§ Your task
Whenever a line below includes the string "aria", show it.

(Stored records)
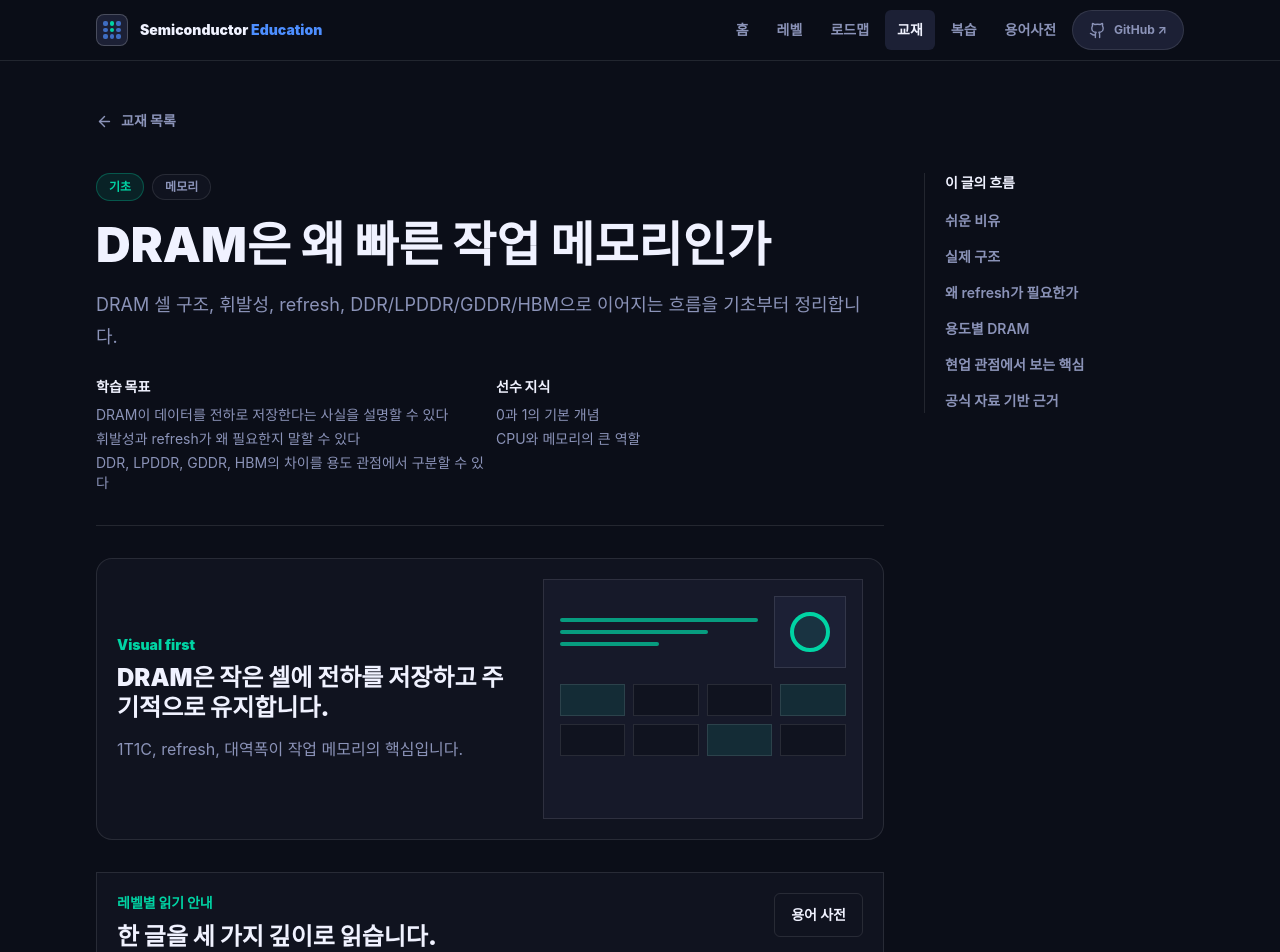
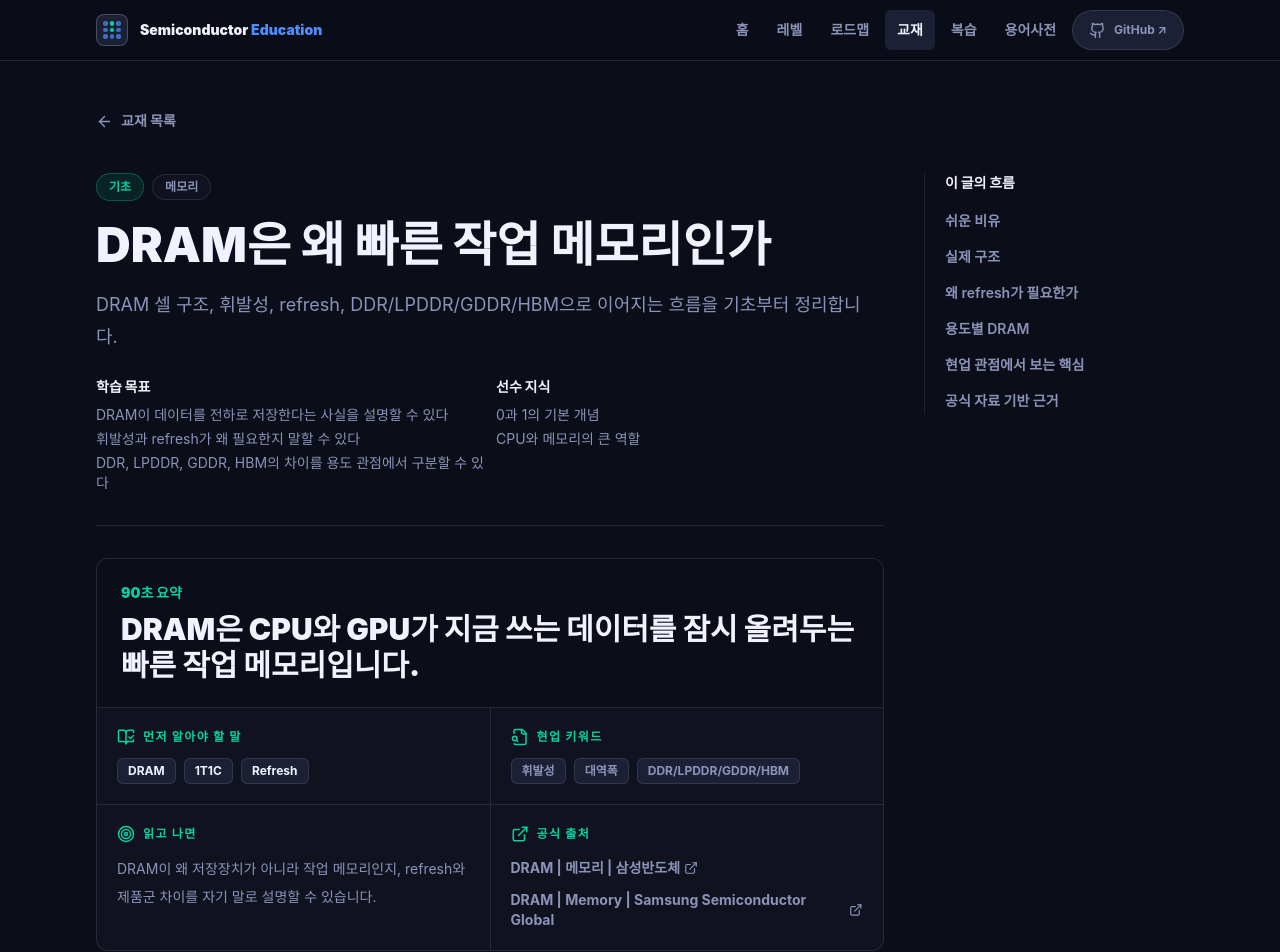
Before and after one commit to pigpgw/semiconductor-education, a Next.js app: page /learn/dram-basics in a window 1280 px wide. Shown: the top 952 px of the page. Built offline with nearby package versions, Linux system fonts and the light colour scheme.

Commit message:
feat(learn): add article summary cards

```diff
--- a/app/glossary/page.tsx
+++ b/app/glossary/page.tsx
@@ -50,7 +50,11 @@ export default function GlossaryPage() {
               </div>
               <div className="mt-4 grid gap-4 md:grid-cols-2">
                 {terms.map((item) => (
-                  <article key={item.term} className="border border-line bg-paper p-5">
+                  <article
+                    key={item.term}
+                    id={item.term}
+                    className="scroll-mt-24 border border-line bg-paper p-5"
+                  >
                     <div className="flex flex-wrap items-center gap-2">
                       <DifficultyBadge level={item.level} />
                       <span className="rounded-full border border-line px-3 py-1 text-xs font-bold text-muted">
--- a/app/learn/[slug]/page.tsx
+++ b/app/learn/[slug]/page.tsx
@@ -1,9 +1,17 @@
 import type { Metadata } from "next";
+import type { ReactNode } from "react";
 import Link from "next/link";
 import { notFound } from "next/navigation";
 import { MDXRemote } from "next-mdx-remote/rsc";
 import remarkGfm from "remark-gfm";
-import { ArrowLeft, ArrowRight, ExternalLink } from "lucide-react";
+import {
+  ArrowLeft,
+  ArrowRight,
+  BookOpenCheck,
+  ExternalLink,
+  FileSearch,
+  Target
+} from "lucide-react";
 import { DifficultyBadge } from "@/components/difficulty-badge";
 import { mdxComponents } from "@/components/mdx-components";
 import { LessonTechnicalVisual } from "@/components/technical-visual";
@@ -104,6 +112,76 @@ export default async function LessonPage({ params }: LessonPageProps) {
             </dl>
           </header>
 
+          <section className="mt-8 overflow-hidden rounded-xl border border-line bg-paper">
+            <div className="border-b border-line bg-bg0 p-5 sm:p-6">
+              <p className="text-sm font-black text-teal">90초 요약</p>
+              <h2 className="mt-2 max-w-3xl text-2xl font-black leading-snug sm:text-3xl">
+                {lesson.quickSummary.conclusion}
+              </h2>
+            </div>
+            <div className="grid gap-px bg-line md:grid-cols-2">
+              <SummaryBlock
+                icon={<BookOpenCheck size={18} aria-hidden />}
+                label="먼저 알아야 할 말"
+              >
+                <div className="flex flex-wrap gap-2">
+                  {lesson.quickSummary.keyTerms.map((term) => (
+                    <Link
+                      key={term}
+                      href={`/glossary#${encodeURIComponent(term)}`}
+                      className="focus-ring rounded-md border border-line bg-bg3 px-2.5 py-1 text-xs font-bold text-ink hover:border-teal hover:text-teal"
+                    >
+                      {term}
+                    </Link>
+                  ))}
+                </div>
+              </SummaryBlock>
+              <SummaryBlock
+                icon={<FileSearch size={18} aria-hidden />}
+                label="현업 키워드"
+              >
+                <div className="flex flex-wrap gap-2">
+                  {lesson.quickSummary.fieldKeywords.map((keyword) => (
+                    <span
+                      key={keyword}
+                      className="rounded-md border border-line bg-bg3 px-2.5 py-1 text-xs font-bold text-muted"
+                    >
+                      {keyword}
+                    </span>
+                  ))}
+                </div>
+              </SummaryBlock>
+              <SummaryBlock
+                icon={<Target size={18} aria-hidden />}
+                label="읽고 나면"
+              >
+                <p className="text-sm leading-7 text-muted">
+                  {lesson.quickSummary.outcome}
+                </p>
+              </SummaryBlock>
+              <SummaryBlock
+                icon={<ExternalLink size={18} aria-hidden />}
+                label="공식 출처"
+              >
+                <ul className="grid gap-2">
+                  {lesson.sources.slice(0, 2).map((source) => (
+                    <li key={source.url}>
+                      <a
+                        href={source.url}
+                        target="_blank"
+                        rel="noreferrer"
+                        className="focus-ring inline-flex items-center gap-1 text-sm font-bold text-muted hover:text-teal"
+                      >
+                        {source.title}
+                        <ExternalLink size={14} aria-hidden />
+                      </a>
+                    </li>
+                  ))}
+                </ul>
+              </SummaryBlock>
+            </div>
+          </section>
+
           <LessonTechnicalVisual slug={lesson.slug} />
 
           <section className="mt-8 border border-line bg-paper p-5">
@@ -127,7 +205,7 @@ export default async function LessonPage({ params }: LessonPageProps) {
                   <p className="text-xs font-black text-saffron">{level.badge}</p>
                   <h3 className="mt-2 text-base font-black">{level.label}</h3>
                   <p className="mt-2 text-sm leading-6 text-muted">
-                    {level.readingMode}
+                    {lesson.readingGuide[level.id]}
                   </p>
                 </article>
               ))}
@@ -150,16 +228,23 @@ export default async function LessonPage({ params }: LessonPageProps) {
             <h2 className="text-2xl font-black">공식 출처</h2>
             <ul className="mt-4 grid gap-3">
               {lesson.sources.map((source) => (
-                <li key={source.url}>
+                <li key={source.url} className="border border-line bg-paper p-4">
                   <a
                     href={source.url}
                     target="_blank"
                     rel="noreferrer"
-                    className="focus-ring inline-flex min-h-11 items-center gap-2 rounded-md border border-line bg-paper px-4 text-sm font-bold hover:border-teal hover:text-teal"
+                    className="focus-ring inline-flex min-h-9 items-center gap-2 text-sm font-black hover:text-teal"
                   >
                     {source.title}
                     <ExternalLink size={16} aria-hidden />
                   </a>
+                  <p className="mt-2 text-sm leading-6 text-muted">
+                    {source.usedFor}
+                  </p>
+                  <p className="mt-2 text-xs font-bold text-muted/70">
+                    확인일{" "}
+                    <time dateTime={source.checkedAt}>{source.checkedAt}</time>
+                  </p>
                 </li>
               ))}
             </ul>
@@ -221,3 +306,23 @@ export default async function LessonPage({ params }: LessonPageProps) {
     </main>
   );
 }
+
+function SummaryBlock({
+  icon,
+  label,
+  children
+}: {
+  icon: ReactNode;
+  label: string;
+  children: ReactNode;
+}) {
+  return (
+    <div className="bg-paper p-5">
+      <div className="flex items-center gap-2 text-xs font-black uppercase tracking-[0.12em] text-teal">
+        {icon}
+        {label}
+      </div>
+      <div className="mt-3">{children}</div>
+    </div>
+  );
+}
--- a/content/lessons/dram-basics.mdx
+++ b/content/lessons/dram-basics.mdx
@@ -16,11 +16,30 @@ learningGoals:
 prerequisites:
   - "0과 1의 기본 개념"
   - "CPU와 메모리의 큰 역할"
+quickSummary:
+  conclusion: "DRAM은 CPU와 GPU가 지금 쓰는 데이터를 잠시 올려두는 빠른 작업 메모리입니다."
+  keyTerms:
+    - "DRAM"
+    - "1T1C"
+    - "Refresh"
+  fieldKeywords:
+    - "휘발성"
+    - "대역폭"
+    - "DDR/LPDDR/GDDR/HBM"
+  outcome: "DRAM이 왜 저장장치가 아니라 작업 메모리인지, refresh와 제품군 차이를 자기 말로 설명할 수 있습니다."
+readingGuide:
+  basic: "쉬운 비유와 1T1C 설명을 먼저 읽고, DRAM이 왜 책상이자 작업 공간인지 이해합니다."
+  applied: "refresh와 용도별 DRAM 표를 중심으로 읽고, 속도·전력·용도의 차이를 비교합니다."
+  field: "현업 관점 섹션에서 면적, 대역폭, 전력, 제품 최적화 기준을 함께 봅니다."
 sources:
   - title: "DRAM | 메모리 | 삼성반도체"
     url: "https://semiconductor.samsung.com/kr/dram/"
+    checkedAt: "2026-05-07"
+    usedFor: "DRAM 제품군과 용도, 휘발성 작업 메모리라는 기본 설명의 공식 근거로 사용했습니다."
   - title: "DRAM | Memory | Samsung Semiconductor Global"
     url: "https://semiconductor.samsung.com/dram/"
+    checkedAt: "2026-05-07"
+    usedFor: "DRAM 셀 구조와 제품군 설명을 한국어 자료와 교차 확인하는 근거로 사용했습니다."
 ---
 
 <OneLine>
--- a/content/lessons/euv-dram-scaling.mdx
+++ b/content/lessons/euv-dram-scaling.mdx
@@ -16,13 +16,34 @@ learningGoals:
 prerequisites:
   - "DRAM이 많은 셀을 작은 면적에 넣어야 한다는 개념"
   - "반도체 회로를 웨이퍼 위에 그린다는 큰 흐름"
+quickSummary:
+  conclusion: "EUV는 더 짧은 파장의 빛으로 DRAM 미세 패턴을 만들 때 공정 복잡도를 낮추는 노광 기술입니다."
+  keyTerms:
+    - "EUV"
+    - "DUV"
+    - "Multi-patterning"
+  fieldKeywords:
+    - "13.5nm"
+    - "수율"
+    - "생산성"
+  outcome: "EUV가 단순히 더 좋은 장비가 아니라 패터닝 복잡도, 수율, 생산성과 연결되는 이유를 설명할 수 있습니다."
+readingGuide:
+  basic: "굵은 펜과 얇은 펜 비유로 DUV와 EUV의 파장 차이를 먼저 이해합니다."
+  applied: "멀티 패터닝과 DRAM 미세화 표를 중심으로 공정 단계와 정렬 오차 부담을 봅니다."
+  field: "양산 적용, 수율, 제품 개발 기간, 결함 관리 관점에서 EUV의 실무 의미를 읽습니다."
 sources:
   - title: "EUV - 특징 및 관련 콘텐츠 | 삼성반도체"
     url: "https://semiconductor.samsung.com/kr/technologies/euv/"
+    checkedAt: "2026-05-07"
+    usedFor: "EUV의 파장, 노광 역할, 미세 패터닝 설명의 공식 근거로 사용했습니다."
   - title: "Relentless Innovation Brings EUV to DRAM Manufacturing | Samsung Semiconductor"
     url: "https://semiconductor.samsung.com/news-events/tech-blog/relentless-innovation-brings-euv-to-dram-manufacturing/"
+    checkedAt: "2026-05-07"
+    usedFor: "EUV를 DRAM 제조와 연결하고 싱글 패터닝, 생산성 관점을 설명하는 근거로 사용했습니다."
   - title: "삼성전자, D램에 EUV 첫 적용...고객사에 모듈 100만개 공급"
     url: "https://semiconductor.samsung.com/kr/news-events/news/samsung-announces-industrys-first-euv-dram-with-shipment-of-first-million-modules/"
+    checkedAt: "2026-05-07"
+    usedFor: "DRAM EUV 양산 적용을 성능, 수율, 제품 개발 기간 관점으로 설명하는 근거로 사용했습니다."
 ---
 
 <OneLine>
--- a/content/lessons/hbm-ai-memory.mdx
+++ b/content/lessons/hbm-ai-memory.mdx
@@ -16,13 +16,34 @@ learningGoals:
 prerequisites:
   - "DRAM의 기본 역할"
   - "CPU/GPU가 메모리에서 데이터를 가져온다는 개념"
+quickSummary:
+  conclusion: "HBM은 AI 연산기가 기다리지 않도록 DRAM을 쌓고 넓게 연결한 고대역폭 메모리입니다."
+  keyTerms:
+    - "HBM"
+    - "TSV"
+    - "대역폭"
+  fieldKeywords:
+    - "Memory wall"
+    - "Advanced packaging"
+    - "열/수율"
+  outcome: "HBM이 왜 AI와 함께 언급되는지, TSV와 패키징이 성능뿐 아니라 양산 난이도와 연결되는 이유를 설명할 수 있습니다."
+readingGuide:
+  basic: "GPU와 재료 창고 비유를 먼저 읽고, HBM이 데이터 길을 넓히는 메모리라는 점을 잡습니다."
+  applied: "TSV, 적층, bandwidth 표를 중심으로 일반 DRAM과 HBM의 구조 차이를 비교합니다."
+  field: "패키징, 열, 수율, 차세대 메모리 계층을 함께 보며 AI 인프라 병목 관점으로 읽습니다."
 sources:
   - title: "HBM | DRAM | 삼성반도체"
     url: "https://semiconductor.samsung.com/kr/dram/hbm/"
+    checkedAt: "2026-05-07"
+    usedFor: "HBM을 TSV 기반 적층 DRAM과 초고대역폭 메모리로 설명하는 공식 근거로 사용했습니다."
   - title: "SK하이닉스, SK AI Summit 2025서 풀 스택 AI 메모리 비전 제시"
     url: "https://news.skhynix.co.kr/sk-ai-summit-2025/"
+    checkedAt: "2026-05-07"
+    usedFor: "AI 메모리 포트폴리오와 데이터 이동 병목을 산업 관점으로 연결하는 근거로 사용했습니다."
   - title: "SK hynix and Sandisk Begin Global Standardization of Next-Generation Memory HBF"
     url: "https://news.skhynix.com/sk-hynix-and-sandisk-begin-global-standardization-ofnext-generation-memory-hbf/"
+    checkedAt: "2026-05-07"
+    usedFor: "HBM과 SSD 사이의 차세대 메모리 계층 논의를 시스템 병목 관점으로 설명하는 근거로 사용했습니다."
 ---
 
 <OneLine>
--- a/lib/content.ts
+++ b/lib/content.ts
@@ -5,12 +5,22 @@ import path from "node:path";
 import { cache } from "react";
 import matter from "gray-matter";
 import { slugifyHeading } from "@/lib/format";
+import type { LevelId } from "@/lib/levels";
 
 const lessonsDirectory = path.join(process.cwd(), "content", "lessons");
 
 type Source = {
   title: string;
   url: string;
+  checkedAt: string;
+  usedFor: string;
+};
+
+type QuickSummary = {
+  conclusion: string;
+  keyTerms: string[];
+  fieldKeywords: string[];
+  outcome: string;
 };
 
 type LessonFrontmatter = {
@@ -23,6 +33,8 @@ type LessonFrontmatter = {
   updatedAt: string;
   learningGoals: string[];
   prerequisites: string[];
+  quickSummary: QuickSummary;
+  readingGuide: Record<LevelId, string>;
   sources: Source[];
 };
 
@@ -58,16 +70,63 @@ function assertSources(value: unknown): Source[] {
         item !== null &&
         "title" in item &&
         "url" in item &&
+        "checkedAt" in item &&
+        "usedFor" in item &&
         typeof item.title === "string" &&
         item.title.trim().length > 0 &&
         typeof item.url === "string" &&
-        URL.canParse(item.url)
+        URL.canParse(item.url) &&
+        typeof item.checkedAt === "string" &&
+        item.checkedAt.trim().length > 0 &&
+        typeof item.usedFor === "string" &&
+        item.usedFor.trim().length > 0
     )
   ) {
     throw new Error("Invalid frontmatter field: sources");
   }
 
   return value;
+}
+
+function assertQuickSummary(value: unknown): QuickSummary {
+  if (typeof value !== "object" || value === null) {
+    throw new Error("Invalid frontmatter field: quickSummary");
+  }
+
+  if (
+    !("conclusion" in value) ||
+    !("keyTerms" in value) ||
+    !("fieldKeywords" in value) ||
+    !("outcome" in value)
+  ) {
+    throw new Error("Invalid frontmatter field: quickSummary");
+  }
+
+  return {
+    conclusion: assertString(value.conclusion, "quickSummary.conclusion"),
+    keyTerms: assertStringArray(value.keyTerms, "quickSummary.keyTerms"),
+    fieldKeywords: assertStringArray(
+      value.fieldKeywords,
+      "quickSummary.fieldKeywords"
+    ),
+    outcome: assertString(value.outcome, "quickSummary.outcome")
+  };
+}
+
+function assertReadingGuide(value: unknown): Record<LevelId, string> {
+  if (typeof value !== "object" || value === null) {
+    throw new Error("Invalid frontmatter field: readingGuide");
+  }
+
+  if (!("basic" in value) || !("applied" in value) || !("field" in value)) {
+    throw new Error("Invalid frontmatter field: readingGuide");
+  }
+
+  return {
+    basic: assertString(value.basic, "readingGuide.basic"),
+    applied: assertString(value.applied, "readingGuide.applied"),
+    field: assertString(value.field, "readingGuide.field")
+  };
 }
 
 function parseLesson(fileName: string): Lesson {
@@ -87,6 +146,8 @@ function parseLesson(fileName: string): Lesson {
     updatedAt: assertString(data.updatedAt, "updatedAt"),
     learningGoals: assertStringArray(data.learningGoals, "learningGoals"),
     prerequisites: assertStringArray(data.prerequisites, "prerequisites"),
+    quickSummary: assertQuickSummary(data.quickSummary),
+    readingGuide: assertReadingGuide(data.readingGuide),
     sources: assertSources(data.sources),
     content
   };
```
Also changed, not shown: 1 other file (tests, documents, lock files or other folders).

---

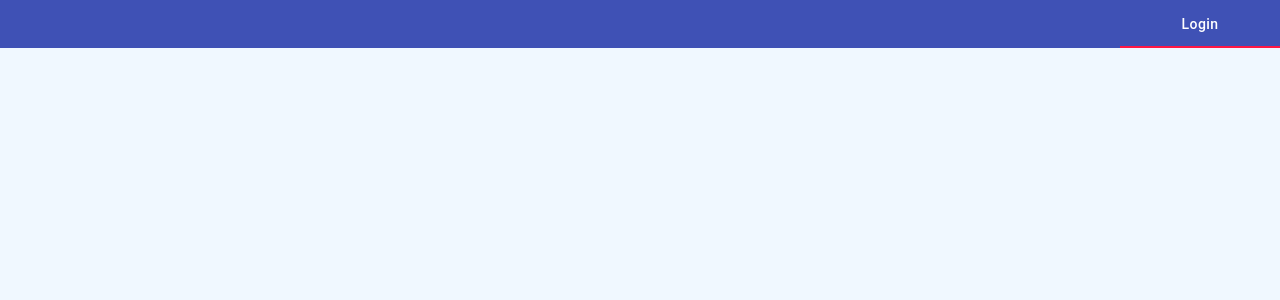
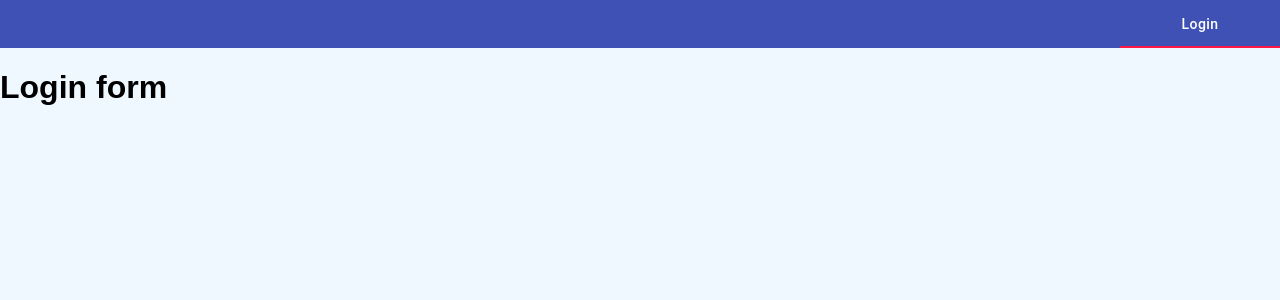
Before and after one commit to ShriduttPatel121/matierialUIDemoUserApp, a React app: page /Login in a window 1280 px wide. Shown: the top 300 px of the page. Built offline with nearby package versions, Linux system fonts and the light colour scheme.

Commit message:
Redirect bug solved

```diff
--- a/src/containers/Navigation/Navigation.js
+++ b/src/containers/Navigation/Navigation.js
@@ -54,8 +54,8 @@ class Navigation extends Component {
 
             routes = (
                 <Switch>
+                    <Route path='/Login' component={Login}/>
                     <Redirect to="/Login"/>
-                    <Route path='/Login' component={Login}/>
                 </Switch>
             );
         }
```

---

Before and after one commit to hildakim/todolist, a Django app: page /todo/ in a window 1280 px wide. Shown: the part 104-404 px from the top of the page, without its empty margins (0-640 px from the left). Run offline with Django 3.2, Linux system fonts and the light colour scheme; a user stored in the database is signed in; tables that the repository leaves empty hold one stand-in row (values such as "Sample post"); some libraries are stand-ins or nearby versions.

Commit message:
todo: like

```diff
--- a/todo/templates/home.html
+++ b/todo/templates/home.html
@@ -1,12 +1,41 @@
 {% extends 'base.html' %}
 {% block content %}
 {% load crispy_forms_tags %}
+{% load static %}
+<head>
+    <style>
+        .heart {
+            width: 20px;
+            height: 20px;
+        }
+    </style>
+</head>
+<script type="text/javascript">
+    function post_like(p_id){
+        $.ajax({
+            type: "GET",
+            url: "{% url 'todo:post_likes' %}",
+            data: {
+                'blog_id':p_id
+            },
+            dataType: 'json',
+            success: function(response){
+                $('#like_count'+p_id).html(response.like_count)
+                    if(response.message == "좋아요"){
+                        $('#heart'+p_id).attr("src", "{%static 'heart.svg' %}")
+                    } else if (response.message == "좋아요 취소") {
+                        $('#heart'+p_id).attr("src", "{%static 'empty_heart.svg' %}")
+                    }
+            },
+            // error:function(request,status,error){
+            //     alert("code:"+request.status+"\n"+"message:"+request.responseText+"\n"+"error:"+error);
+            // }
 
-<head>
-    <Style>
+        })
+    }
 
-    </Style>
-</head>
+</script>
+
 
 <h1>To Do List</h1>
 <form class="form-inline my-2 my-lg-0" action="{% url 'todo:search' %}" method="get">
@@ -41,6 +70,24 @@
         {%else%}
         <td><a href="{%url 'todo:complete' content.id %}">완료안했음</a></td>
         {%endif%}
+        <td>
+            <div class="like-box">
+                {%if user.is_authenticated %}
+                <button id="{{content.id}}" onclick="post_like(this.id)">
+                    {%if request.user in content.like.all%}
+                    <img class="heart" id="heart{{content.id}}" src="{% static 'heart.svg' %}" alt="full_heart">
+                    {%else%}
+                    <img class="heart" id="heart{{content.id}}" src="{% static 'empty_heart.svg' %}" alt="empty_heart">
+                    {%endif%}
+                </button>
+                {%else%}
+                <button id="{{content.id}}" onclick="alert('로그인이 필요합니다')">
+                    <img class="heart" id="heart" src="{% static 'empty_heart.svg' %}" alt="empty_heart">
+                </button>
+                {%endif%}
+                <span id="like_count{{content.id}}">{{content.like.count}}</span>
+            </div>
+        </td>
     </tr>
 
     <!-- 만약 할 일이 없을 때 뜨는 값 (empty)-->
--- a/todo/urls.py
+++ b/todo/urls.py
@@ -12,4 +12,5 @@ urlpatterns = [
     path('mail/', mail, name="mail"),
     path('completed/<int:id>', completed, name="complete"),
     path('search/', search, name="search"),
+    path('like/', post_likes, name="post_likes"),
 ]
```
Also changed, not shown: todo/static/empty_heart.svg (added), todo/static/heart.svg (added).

§ Output of the exercise
+                icon={<BookOpenCheck size={18} aria-hidden />}
+                icon={<FileSearch size={18} aria-hidden />}
+                icon={<Target size={18} aria-hidden />}
+                icon={<ExternalLink size={18} aria-hidden />}
+                        <ExternalLink size={14} aria-hidden />
                     <ExternalLink size={16} aria-hidden />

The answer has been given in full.